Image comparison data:
========================================
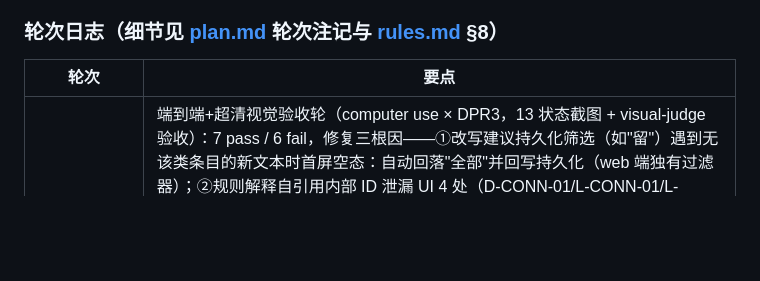
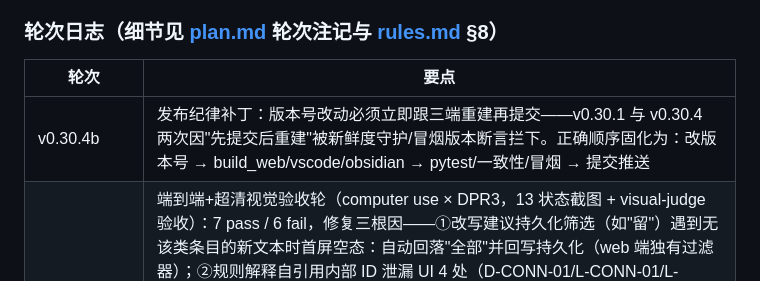
Before and after one commit to Glory0707/human-vs-ai, a Markdown page: docs/design.md, the part around the change. GitHub-like rendering; blank space fills up the shorter version.

Commit message:
docs: design.md 补记版本号-重建顺序纪律（v0.30.4 提交信息所引）

```diff
--- a/docs/design.md
+++ b/docs/design.md
@@ -93,6 +93,7 @@ key 外读不入库）· tools/adversarial_eval.py（对抗自评测：改写器
 
 | 轮次 | 要点 |
 |---|---|
+| v0.30.4b | 发布纪律补丁：版本号改动必须立即跟三端重建再提交——v0.30.1 与 v0.30.4 两次因"先提交后重建"被新鲜度守护/冒烟版本断言拦下。正确顺序固化为：改版本号 → build_web/vscode/obsidian → pytest/一致性/冒烟 → 提交推送 |
 | v0.30.4 | 端到端+超清视觉验收轮（computer use × DPR3，13 状态截图 + visual-judge 验收）：7 pass / 6 fail，修复三根因——①改写建议持久化筛选（如"留"）遇到无该类条目的新文本时首屏空态：自动回落"全部"并回写持久化（web 端独有过滤器）；②规则解释自引用内部 ID 泄漏 UI 4 处（D-CONN-01/L-CONN-01/L-FORM-01/O-STK-01 词表括注），YAML 源头改写；③scoreNoteRow 的 .sub 块级样式在 v0.30.1 清理中误删致"指数 —"与原因挤一行，三端恢复。误判两处：公文场景提示行"缺失"实为验收简报预期写错（official 本就不出该提示）；CLI 短文无分数区为既定"短文不出分"口径。补拍暗色带命中卡验证对比度（亮朱砂高亮可读）。流程教训：无头浏览器 DPR3 下截图可能抢在动画合成帧之前拍出空白——截图前双 rAF 等待；动 DOM 前缀 node --check 已拦截过一次语法损伤 |
 | v0.30.3 | 测试员轮（针对 v0.29-v0.30 新增面：非中文抑制/公文风提示/重拟合/渲染简化）：①真 bug——纯标点碎片"。，！？"×40 在 official 轰出 100 分/40 处发现：每片"！"触发感叹号规则 + 碎片句撑过 8 句门槛。双层修复：无内容句（无汉字/字母/数字，显式字符类防 Py/JS \w 分歧）不参与逐句与独句段匹配；全文无有效字符抑制出分（note="无有效文本"）；②健壮性——无评分 profile 的通用"该文体未校准"分支不再覆盖更具体的抑制原因（探针抓到 personal/punct 双端分歧）；③探针 +2（punct_only/english_text），一致性 441 → 448；④回归语料 +4（TestDegenerateInput）；⑤浏览器竞态全套复测绿：大文本 rAF 路径中连切场景、模式连点 10 次、清空+撤销链、复制双击、清理稿/返回连点 8 次、英文/纯标点端到端呈现；⑥文案：建议过滤器空态"该档位没有条目"→"该类没有条目"（档位在本应用里指场景） |
 | v0.30.2 | 文件与文案清理轮：①删除 _qa/corpus/ 下 21 个抓取中间件（_probe_*.py 勘探脚本、_s1-6.txt 样张、四省门户 HTML/JSON 碎片——gitignored 本地件，结论已入 _qa/genre-check.md）；②domain_recon.py 补进 README 开发节（新场景校准的前置侦察工具，此前无文档引用形同死文件）；③文案两处：指数未出行"AI 味指数未出 + 该文体未校准"去重复（"指数 —"+原因，与 CLI 同口径），清理稿空态"已全部删除"改"暂无可落地改动"（原表述与语义不符——空态恰恰是没有可机械执行的删/换）；④顺检确认：toast 六条全部功能性、空态三件（看个例子/推断不是判定/粘贴正文）保留 |
```
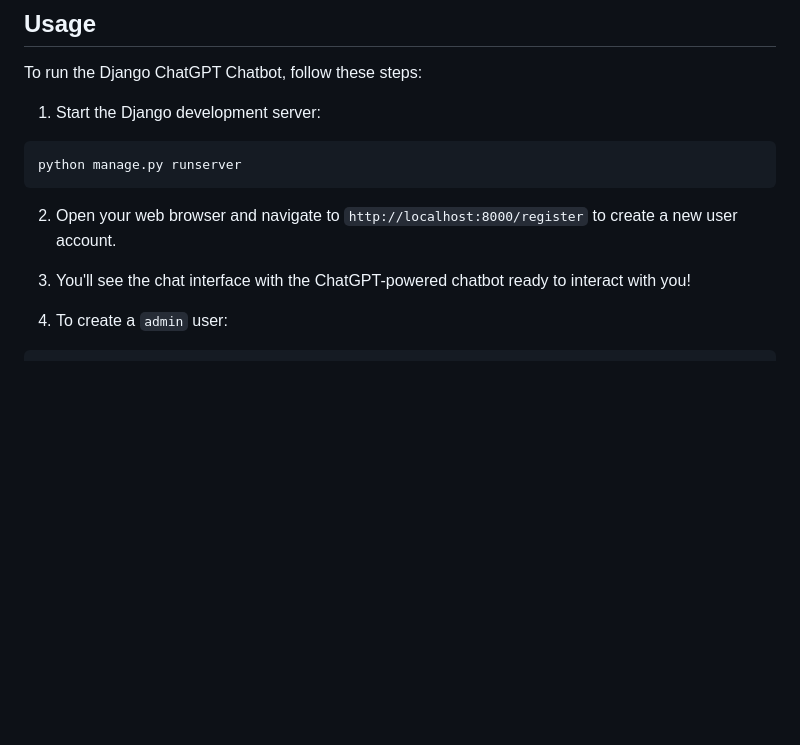
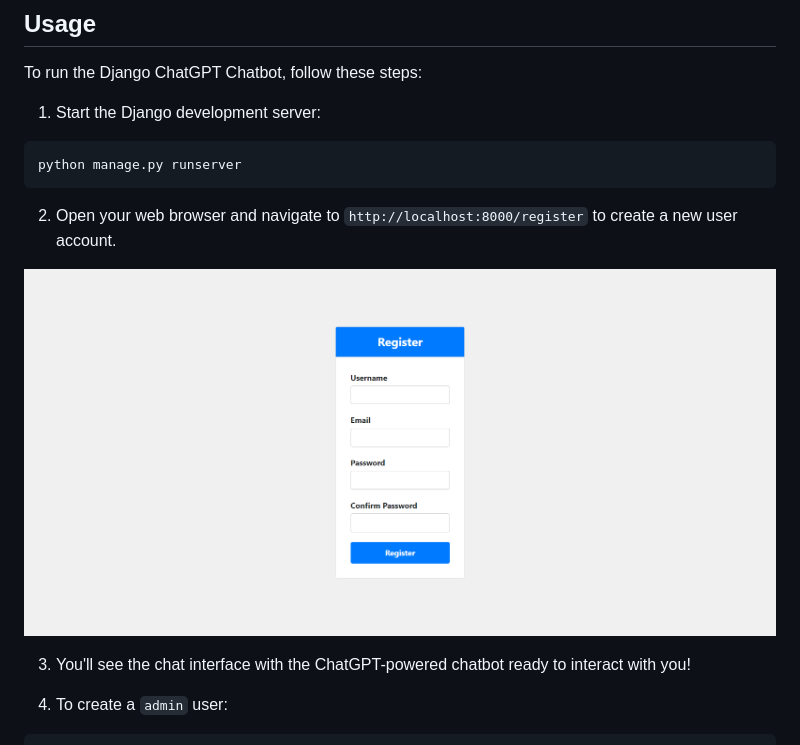
Before and after one commit to temppy-faker/django-chatgpt-chatbot, a Markdown page: README.md, the part around the change. Rendered like a GitHub page; pictures changed too: images/register.png (added); blank space fills up the shorter version.

```diff
--- a/README.md
+++ b/README.md
@@ -57,6 +57,8 @@ python manage.py runserver
 
 2. Open your web browser and navigate to `http://localhost:8000/register` to create a new user account.
 
+![registor.jpg](./images/register.png)
+
 3. You'll see the chat interface with the ChatGPT-powered chatbot ready to interact with you!
 
 4. To create a `admin` user:
```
========================================
**Prompt**
An exact copy of the records above is needed, with the pictures removed.

**Reply to the task**
Before and after one commit to Glory0707/human-vs-ai, a Markdown page: docs/design.md, the part around the change. GitHub-like rendering; blank space fills up the shorter version.

Commit message:
docs: design.md 补记版本号-重建顺序纪律（v0.30.4 提交信息所引）

```diff
--- a/docs/design.md
+++ b/docs/design.md
@@ -93,6 +93,7 @@ key 外读不入库）· tools/adversarial_eval.py（对抗自评测：改写器
 
 | 轮次 | 要点 |
 |---|---|
+| v0.30.4b | 发布纪律补丁：版本号改动必须立即跟三端重建再提交——v0.30.1 与 v0.30.4 两次因"先提交后重建"被新鲜度守护/冒烟版本断言拦下。正确顺序固化为：改版本号 → build_web/vscode/obsidian → pytest/一致性/冒烟 → 提交推送 |
 | v0.30.4 | 端到端+超清视觉验收轮（computer use × DPR3，13 状态截图 + visual-judge 验收）：7 pass / 6 fail，修复三根因——①改写建议持久化筛选（如"留"）遇到无该类条目的新文本时首屏空态：自动回落"全部"并回写持久化（web 端独有过滤器）；②规则解释自引用内部 ID 泄漏 UI 4 处（D-CONN-01/L-CONN-01/L-FORM-01/O-STK-01 词表括注），YAML 源头改写；③scoreNoteRow 的 .sub 块级样式在 v0.30.1 清理中误删致"指数 —"与原因挤一行，三端恢复。误判两处：公文场景提示行"缺失"实为验收简报预期写错（official 本就不出该提示）；CLI 短文无分数区为既定"短文不出分"口径。补拍暗色带命中卡验证对比度（亮朱砂高亮可读）。流程教训：无头浏览器 DPR3 下截图可能抢在动画合成帧之前拍出空白——截图前双 rAF 等待；动 DOM 前缀 node --check 已拦截过一次语法损伤 |
 | v0.30.3 | 测试员轮（针对 v0.29-v0.30 新增面：非中文抑制/公文风提示/重拟合/渲染简化）：①真 bug——纯标点碎片"。，！？"×40 在 official 轰出 100 分/40 处发现：每片"！"触发感叹号规则 + 碎片句撑过 8 句门槛。双层修复：无内容句（无汉字/字母/数字，显式字符类防 Py/JS \w 分歧）不参与逐句与独句段匹配；全文无有效字符抑制出分（note="无有效文本"）；②健壮性——无评分 profile 的通用"该文体未校准"分支不再覆盖更具体的抑制原因（探针抓到 personal/punct 双端分歧）；③探针 +2（punct_only/english_text），一致性 441 → 448；④回归语料 +4（TestDegenerateInput）；⑤浏览器竞态全套复测绿：大文本 rAF 路径中连切场景、模式连点 10 次、清空+撤销链、复制双击、清理稿/返回连点 8 次、英文/纯标点端到端呈现；⑥文案：建议过滤器空态"该档位没有条目"→"该类没有条目"（档位在本应用里指场景） |
 | v0.30.2 | 文件与文案清理轮：①删除 _qa/corpus/ 下 21 个抓取中间件（_probe_*.py 勘探脚本、_s1-6.txt 样张、四省门户 HTML/JSON 碎片——gitignored 本地件，结论已入 _qa/genre-check.md）；②domain_recon.py 补进 README 开发节（新场景校准的前置侦察工具，此前无文档引用形同死文件）；③文案两处：指数未出行"AI 味指数未出 + 该文体未校准"去重复（"指数 —"+原因，与 CLI 同口径），清理稿空态"已全部删除"改"暂无可落地改动"（原表述与语义不符——空态恰恰是没有可机械执行的删/换）；④顺检确认：toast 六条全部功能性、空态三件（看个例子/推断不是判定/粘贴正文）保留 |
```
Before and after one commit to temppy-faker/django-chatgpt-chatbot, a Markdown page: README.md, the part around the change. Rendered like a GitHub page; pictures changed too: images/register.png (added); blank space fills up the shorter version.

```diff
--- a/README.md
+++ b/README.md
@@ -57,6 +57,8 @@ python manage.py runserver
 
 2. Open your web browser and navigate to `http://localhost:8000/register` to create a new user account.
 
+![registor.jpg](./images/register.png)
+
 3. You'll see the chat interface with the ChatGPT-powered chatbot ready to interact with you!
 
 4. To create a `admin` user:
```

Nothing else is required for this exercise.